> Problem statement
Wherever the string "useState" shows up in the data below, copy the whole line.

+--

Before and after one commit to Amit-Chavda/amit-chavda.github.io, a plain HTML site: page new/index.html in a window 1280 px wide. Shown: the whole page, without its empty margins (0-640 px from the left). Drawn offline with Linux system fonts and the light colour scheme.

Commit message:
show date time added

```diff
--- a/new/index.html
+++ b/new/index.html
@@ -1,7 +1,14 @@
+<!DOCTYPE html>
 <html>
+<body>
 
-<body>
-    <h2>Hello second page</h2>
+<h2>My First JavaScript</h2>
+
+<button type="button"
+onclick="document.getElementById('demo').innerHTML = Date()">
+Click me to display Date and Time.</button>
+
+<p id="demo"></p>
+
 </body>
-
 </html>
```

+--

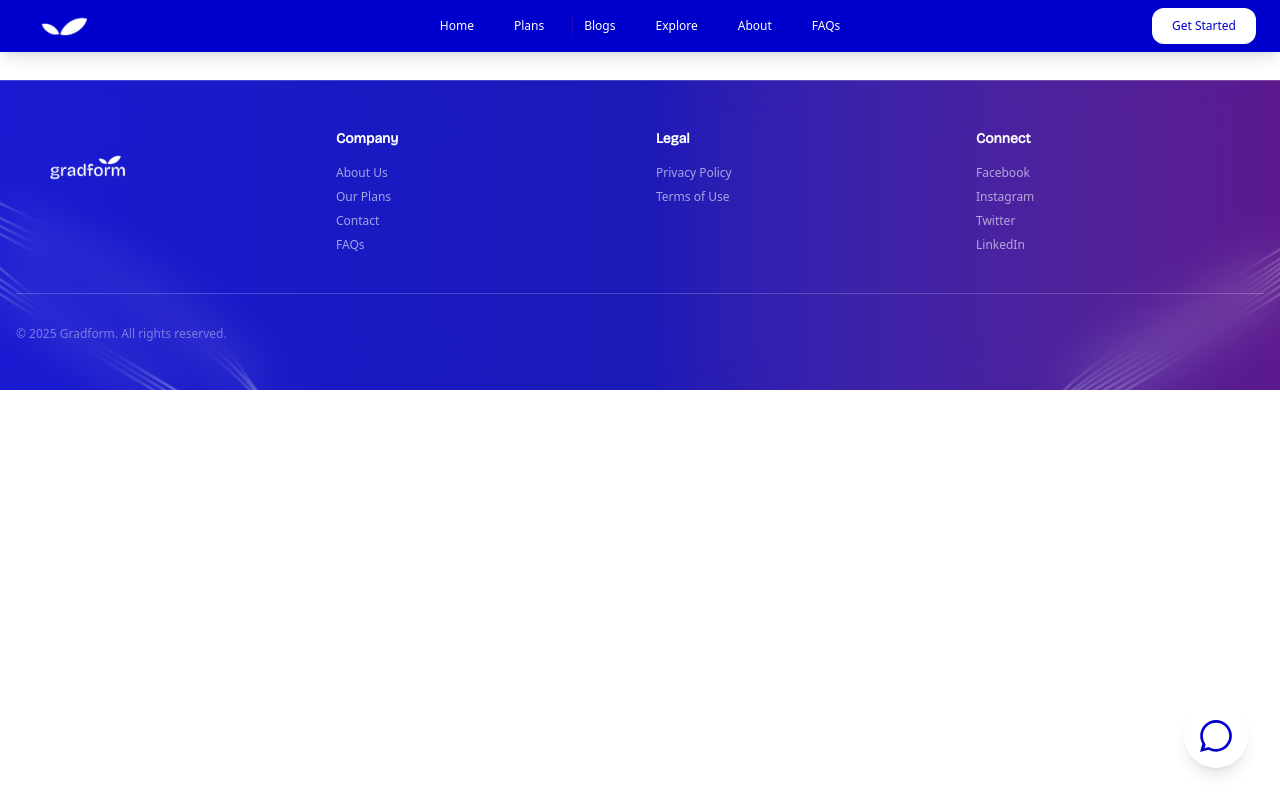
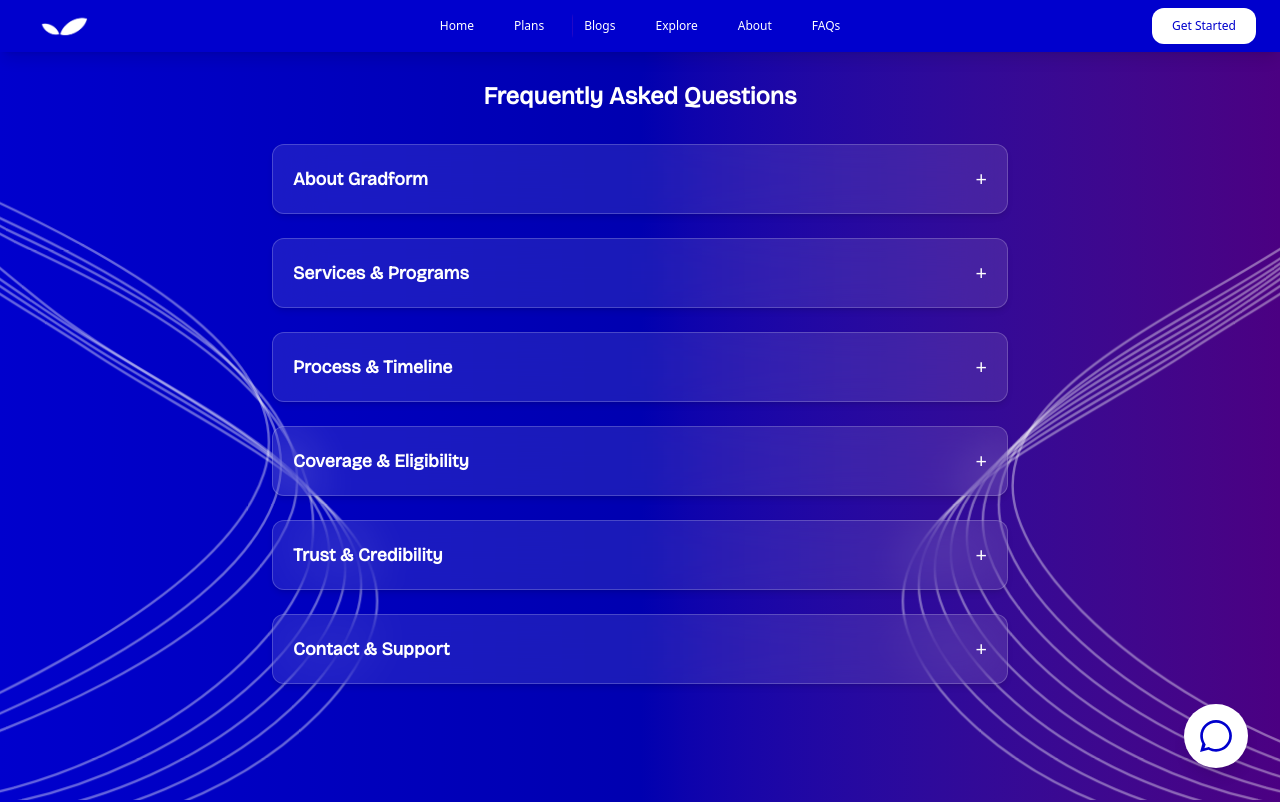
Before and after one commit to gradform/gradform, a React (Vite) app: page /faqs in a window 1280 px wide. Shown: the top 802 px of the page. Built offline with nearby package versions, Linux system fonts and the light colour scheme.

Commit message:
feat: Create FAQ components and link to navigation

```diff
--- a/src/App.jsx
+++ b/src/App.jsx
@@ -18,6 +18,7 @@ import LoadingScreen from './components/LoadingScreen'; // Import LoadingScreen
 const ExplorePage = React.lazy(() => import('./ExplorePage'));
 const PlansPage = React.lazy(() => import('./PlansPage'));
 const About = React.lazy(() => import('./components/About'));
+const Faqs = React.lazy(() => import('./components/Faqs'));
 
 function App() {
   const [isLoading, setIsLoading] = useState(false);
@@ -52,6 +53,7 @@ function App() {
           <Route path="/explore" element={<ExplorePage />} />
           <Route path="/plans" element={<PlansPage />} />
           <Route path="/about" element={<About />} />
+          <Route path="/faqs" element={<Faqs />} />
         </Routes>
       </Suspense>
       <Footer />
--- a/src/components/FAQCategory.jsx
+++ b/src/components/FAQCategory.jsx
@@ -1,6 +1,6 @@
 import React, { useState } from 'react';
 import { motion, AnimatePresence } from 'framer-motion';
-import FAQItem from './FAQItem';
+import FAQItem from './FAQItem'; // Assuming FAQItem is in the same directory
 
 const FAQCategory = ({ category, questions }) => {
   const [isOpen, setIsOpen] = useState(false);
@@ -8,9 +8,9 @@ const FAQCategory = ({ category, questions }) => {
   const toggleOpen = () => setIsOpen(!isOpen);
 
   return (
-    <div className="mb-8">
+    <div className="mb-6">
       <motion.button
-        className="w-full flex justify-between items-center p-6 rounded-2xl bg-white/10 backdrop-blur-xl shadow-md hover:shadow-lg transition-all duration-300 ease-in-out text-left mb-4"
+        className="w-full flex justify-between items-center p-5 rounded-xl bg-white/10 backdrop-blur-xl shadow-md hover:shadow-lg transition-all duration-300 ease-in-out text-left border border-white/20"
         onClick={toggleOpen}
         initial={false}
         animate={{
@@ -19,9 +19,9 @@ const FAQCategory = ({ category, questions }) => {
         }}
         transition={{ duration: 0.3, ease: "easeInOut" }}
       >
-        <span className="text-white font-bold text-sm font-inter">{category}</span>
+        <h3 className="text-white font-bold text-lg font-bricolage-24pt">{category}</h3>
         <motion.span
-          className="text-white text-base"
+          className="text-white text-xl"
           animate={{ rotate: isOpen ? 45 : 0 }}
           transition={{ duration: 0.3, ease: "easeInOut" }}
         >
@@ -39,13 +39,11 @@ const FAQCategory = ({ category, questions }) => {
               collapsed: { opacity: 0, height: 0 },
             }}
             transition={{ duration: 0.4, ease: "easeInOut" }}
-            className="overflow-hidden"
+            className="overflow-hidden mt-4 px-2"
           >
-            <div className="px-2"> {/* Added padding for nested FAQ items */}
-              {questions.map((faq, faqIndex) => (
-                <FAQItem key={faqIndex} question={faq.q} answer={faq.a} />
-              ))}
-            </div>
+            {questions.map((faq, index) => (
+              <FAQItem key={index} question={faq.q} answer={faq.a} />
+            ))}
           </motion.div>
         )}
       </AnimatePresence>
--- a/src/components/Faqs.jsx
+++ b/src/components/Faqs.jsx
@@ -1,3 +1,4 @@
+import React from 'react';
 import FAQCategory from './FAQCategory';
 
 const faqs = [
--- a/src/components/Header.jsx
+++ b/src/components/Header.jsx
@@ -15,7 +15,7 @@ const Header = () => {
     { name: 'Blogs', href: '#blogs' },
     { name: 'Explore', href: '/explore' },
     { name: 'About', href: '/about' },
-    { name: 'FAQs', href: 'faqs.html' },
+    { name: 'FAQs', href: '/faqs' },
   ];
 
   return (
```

+--

> Result
   const [isLoading, setIsLoading] = useState(false);
 import React, { useState } from 'react';
   const [isOpen, setIsOpen] = useState(false);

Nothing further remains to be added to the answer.